In the short-term, persistently low crude oil prices, financial market frictions, together with continuing price stickiness and wage rigidities in the product and labour markets will likely cause ringgit to continue its undershooting. These imperfections in market microstructures are being amplified further by unverified news, rumours as well as negative perceptions. There are also herd mentality and behaviour among portfolio investors, including local institutional investors, subscribing to one-way destabilizing flows, instead of two-way stabilizing flows in tranquil times. In terms of fair value or fundamental equilibrium exchange rate, the ringgit is clearly misaligned against strong underlying domestic macroeconomic fundamentals. The ringgit exchange value is being backed by significantly large outstanding amount of net international reserves of BNM, which remained above the "psychological" threshold of USD100 billion, although this key principal component has already been discounted and reflected in the spot price, as investors are largely rational and forward looking. The ringgit is presently being termed as undervalued, in view of extreme undershooting, but it is expected to revert back to its equilibrium fair value of about RM3.50 per US dollar, as exchange market pressures subside and the two-way flows return back to the FX markets. Portfolio flows have been very volatile, since the global economic and financial crisis in 2008, moving in and out of Malaysian equity and capital markets, dictated mainly by US monetary policy and its associated uncertainty, such as taper tantrum seen in May 2013 and currently the difficulty of the US Fed in moving out smoothly of zero interest rate policy environment.

While BNM earlier adopted passive reserve management strategy, allowing ringgit to adjust flexibly when US dollar was clearly strengthening on the other side, BNM is recently seen as intervening heavily to arrest further decline in the ringgit exchange rate, thereby ensuring the ringgit exchange rate remains above the "psychological" level of RM3.80 per US dollar. In the early months of 2015, BNM's "leaning with the wind" strategy saw greater flexibility of the ringgit, which depreciated well above RM3.50 per US dollar to the low of RM3.7225 on 15 April 2015, but appreciated significantly against other major currencies, especially the Euro and Japanese Yen, respectively. There is clearly now heightened "fear on depreciation", which could also see that external debt services, especially by private sector get bigger and bigger and imported inflation moves on the upside. Social costs and welfare losses could far outweigh the benefits of improving export competitiveness and greater number of tourist arrivals. While maintaining monetary policy independence under free flow of capital is considered important, allowing exchange rate to take the brunt of adjustment (greater exchange rate flexibility), fiscal affairs also need to be managed in a credible manner and prudently, as continued fiscal deficit, high Government debt and rising contingent liabilities are the topical concerns of portfolio investors, FX strategists and sovereign rating agencies.
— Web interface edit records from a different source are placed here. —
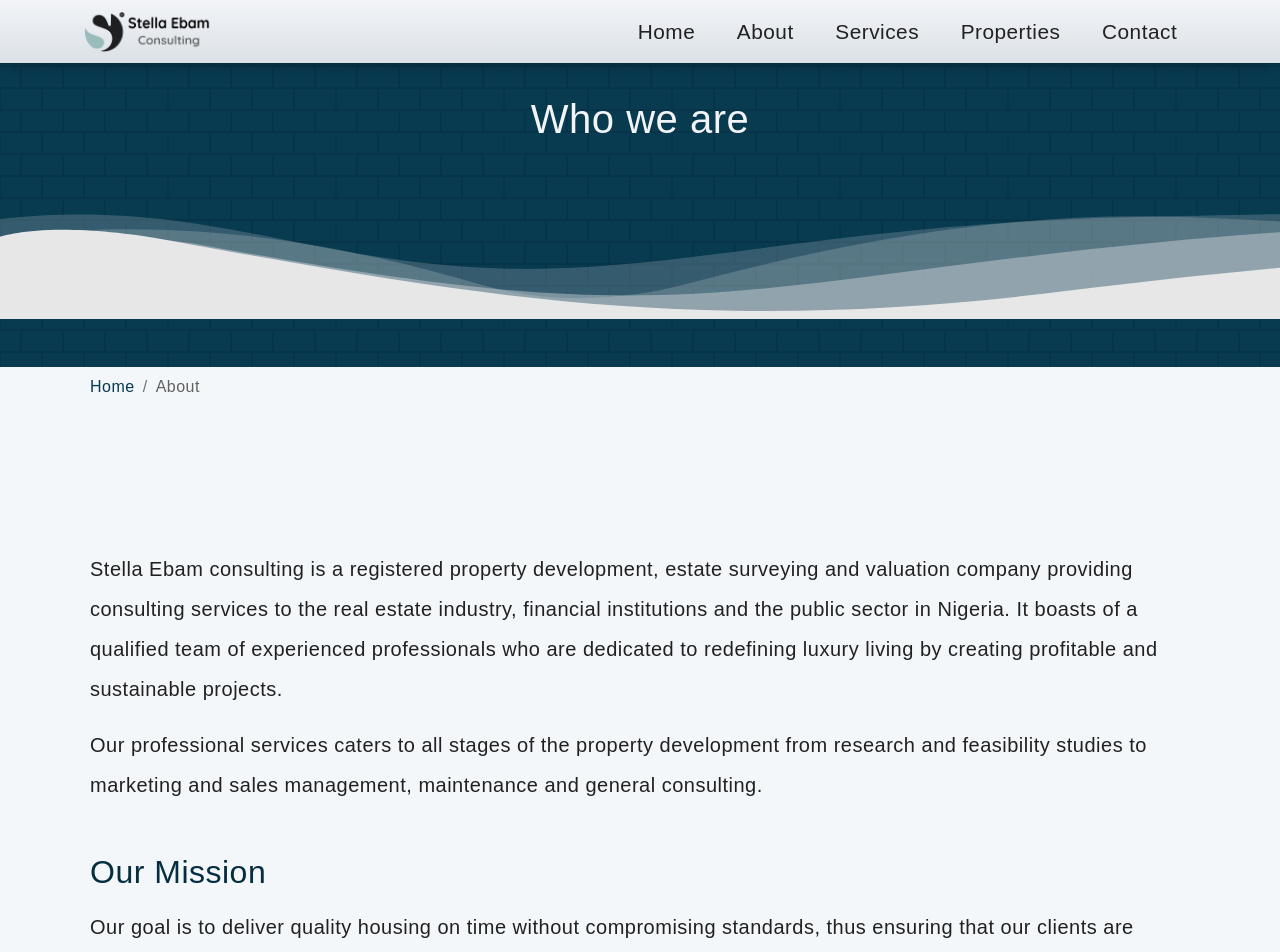
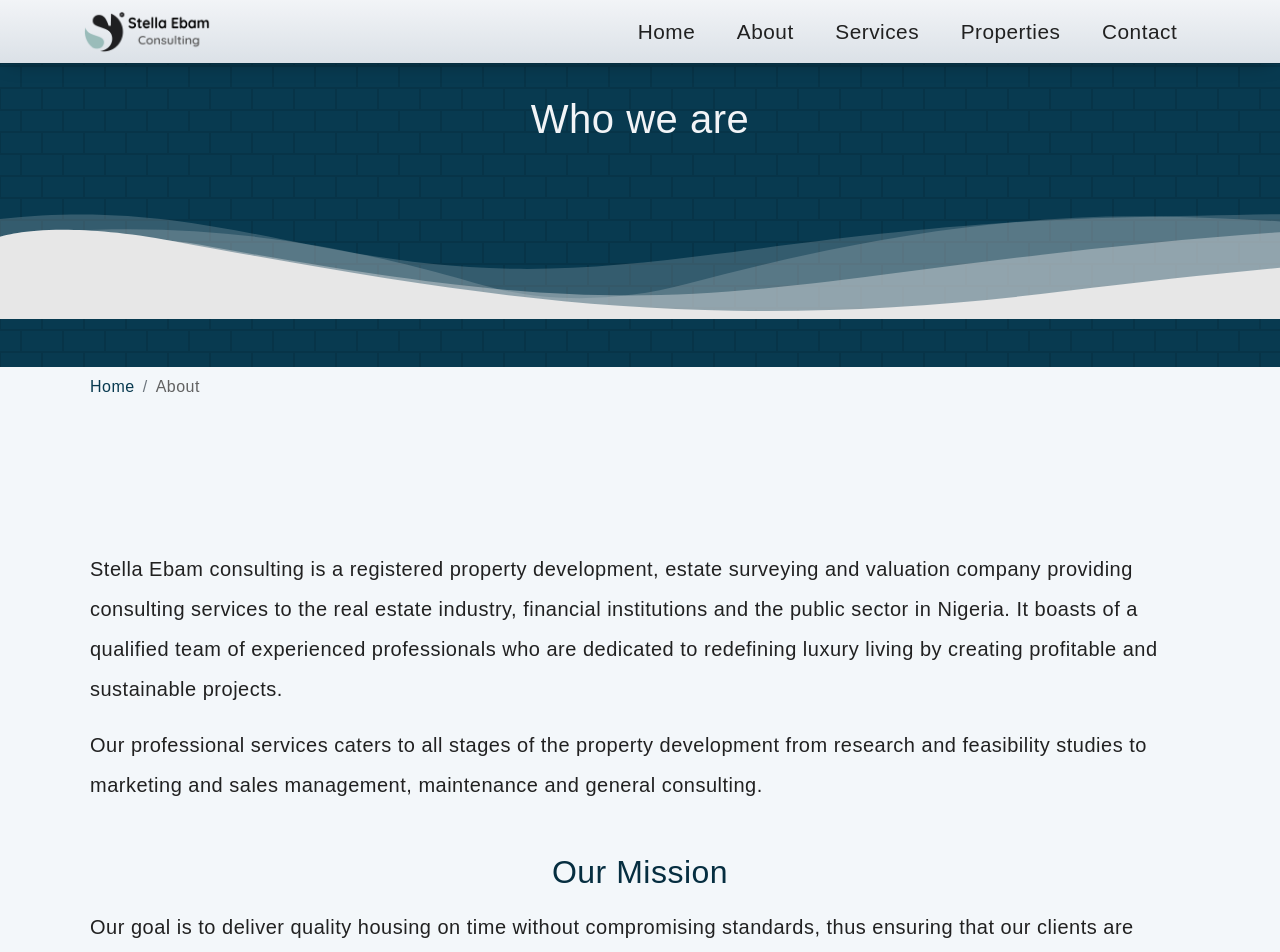
Before and after one commit to conyema/sec-client, a Next.js app: page /about in a window 1280 px wide. Shown: the top 952 px of the page. Built offline with nearby package versions, Linux system fonts and the light colour scheme.

Commit message:
chore: rename section component for clarity

```diff
--- /dev/null
+++ b/components/PageSection.js
@@ -0,0 +1,18 @@
+const PageSection = ({ title, children, ...props }) => {
+
+  return (
+    <section {...props} >
+      {title &&
+        <h2 className="title text-center">
+          <span className="sub-title">{title}</span>
+        </h2>
+      }
+
+      <div className="container-fluid container-lg">
+        {children}
+      </div>
+    </section>
+  )
+}
+
+export default PageSection
--- a/pages/about.js
+++ b/pages/about.js
@@ -1,8 +1,8 @@
 import Banner from '../components/Banner'
 import ContactCta from '../components/ContactCta'
 import Meta from '../components/Meta'
-import NavLink from '../components/NavLink'
-import Section from '../components/Section'
+// import NavLink from '../components/NavLink'
+import PageSection from '../components/PageSection'
 import Breadcrumb from 'react-bootstrap/Breadcrumb'
 
 
@@ -19,7 +19,7 @@ const About = () => {
         </Breadcrumb>
       </div>
 
-      <Section className={"section"} id={"about-us"}>
+      <PageSection className={"section"} id={"about-us"}>
         <div className="lh-lg fs-5 p-2 pb-5">
           <p>
             Stella Ebam consulting is a registered property development, estate
@@ -37,7 +37,7 @@ const About = () => {
 
 
           <div className="mt-5">
-            <h2 className="heading">Our Mission</h2>
+            <h2 className="heading text-center">Our Mission</h2>
             <p>
               Our goal is to deliver quality housing on time without compromising standards,
               thus ensuring that our clients are always satisfied and get the best return on
@@ -52,7 +52,7 @@ const About = () => {
           </p> */}
 
         </div>
-      </Section>
+      </PageSection>
 
       <ContactCta />
 
```
Also changed, not shown: pages/properties.js (+13 -8 lines), pages/services.js (+7 -7 lines).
This is especially so with the expected decline in oil-related revenue (2015est: 29% of total Federal revenue), moderating private spending and elevated borrowings to finance public infrastructure projects. Moreover, about 40% of ringgit-denominated Malaysian Government securities (MGSs) are owed to non-residents, and borrowings by GLCs and private corporations are mostly in US currency.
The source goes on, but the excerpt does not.